Dr. Cohn also offers these dog clothing safety tips:
Wash clothing as needed in detergent that is free of dye and fragrances.
Make sure there aren’t any ties or edges on the garment that can irritate your dog’s eyes.
If you take your pet to the dog park, make sure that other dogs aren’t pulling at or biting your dog’s jacket—teeth can get caught in clothes.
Winter Paw Care
Winter weather is tough on paws. To protect your pup, consider getting him some winter dog shoes.
“Booties can help protect paw pads from injury due to snow or ice, and also keep salt and other deicing chemicals away from their skin,” says Dr. Zabell.
There are wide variety of dog booties available these days for every size paw. Boots like the Kurgo Step & Strobe dog boots can help keep winter walks fun and safe by protecting your canine’s paws from the elements.
For an extra layer of warmth, dog socks—such as Ultra Paws Doggie Socks—can keep your four-legged friend even cozier.
If your dog doesn’t tolerate footwear, be sure to check his paws for signs of cold-weather injury or damage during and after walks, advises Dr. Zabell. If your dog is suddenly limping, it could be due to an injury or an uncomfortable accumulation of ice between his toes or paw pads.
If your dog is not fond of dog boots, you can try Musher’s Secret Paw Protection natural dog wax. It creates a breathable but dense layer of protection that will keep your pup’s paws safe from sand, ice or snow.
Cold Weather Bedding Tips
Just as you appreciate getting into a cozy bed during the winter, your pup’s bed could benefit from an upgrade once the temperature drops.
“Make sure there is … a lifted surface to keep them off the cold ground—preferably with a bed, warm blanket or pillow,” says Dr. Zabell.
Heated dog beds can be a good option for some pups who are vulnerable to cold temperatures. The K&H Pet Products outdoor heated dog bed can be used indoors or outdoors to provide your pet with a cozy place to snuggle up in or just warm up after running around in the cold.
You can also try more portable heating options to keep your pup’s favorite sleeping spots toasty. The Snuggle Safe microwavable heat pad can be tossed into the microwave and then slipped under your pet’s favorite bed to make it cozier on colder nights.
Before using any heating product, consult your veterinarian to ensure that it’s a safe and appropriate product for your pet. Heated dog beds should never be used with animals who may have a hard time getting up and removing themselves from the bed. Your veterinarian can advise on the best way to keep your dog comfortable and safe.
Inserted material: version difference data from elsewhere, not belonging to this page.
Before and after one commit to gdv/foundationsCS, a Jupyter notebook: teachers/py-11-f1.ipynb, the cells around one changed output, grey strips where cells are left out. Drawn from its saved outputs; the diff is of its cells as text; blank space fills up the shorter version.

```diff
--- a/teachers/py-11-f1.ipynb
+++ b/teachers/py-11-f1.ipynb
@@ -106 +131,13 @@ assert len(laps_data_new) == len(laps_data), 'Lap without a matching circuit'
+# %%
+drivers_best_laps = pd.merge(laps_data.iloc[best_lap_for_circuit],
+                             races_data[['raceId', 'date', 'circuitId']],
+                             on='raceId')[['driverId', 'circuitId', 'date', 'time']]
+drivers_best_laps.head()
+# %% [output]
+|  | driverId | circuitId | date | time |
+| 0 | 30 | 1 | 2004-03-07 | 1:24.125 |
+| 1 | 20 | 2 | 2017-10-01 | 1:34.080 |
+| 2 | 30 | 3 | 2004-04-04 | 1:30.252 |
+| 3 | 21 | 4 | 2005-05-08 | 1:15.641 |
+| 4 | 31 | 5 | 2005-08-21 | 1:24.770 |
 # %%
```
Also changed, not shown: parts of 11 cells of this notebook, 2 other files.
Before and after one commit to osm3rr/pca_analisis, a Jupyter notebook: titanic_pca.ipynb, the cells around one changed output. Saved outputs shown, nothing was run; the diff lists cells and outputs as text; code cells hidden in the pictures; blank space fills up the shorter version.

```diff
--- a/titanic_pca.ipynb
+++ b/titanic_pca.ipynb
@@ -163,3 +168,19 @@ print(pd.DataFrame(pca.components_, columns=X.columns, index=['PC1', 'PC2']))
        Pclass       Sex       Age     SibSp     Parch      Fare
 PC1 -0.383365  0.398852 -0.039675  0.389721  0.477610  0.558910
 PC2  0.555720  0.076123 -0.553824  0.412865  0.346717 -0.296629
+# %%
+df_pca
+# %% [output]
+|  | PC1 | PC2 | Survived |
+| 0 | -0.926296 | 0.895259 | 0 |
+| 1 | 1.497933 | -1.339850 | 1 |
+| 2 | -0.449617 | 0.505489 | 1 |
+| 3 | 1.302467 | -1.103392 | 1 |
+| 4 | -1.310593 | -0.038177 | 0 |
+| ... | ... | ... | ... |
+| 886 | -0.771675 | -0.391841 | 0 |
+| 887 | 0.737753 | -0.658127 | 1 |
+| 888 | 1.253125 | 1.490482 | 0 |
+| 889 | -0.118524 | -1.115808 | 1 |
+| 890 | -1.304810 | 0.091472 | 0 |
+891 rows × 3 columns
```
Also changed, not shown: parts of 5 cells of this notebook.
Winter Safety Reminders
In addition to the harsh weather, winter can pose some other doggy dangers. To protect your pet, keep in mind these tips from Dr. Zabell:
Many pets become lost in the winter due to snow and ice, which can mask smells and make it difficult for animals to sniff their way home. Ensure that your pup has dog ID tags and a microchip with your up-to-date information.
Antifreeze can be fatal if swallowed. Many animals will drink it because it is sweet and tasty to them. Keep it in a safe place, and seek immediate emergency care if you suspect you pet has ingested it.
Never leave your pet alone in the car in any weather. Just as dogs can suffer heatstroke in hot cars, cold cars can be deadly.
If you live in an area where blizzards and road closures are common, be sure to always have an emergency stash of dog food, water and prescription pet medication on hand for your pets.
Author: Monica Weymouth